# Assignment
Going through the records that follow, please count the lines with "padding" in them and give only the count.

# Records provided
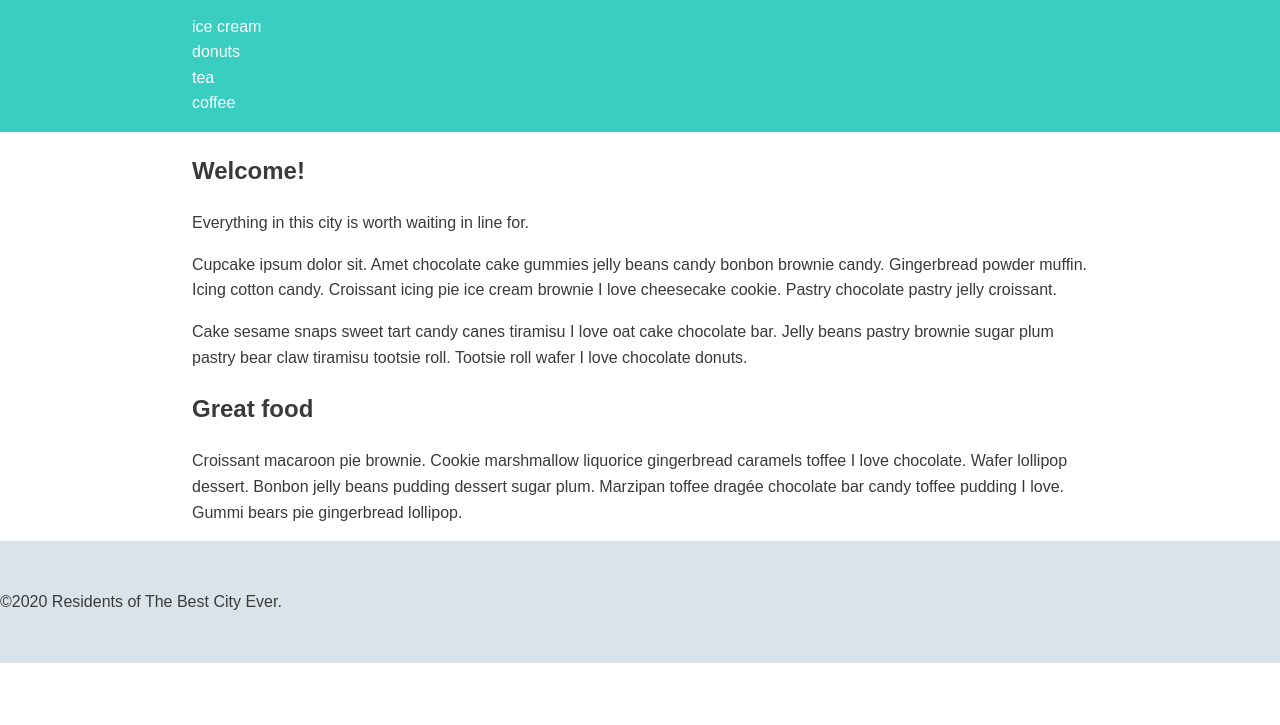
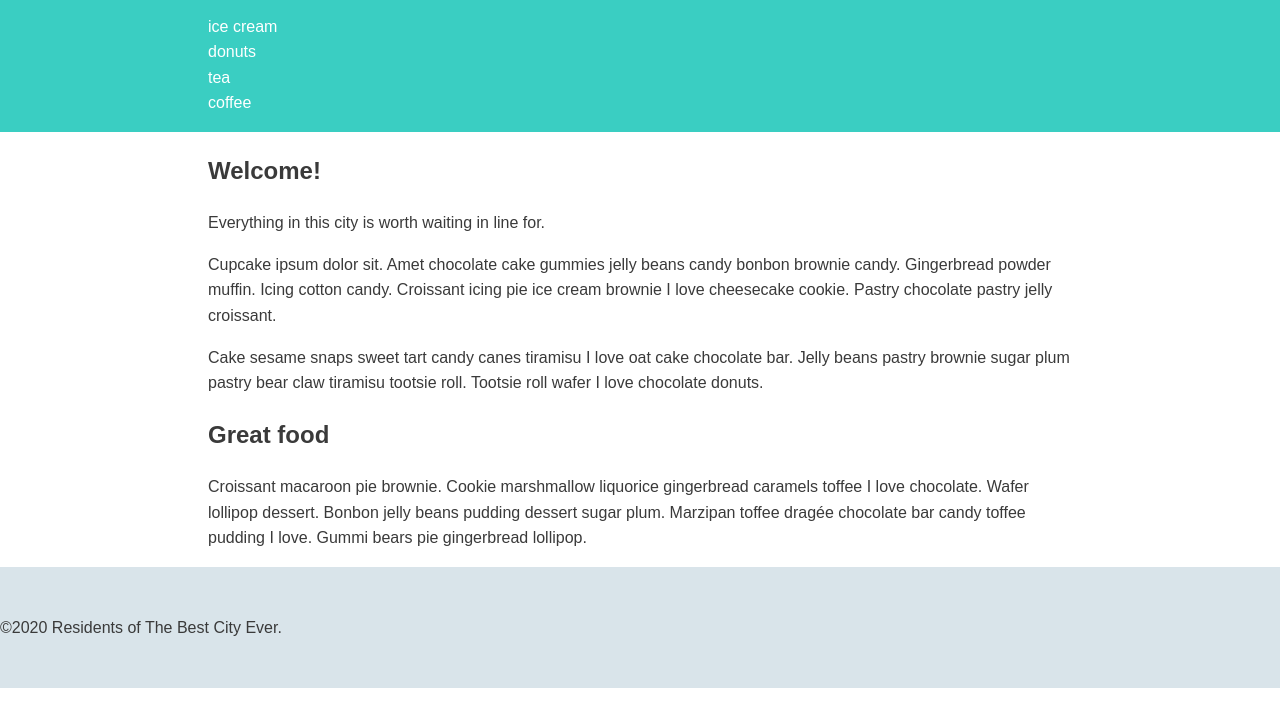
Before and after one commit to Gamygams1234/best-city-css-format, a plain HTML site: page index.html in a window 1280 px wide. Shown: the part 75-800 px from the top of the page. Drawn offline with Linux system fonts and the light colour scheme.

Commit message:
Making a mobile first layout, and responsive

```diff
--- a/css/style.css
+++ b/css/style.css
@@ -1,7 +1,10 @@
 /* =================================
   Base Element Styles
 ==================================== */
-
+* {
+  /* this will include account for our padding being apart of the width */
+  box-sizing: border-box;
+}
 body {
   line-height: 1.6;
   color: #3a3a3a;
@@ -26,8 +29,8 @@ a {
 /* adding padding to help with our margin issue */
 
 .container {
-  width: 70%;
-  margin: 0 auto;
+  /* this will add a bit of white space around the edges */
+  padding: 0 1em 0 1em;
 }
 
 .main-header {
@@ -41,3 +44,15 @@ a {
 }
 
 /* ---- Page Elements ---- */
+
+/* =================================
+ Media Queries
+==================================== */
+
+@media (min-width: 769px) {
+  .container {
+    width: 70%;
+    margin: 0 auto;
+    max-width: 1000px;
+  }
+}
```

# Answer box
3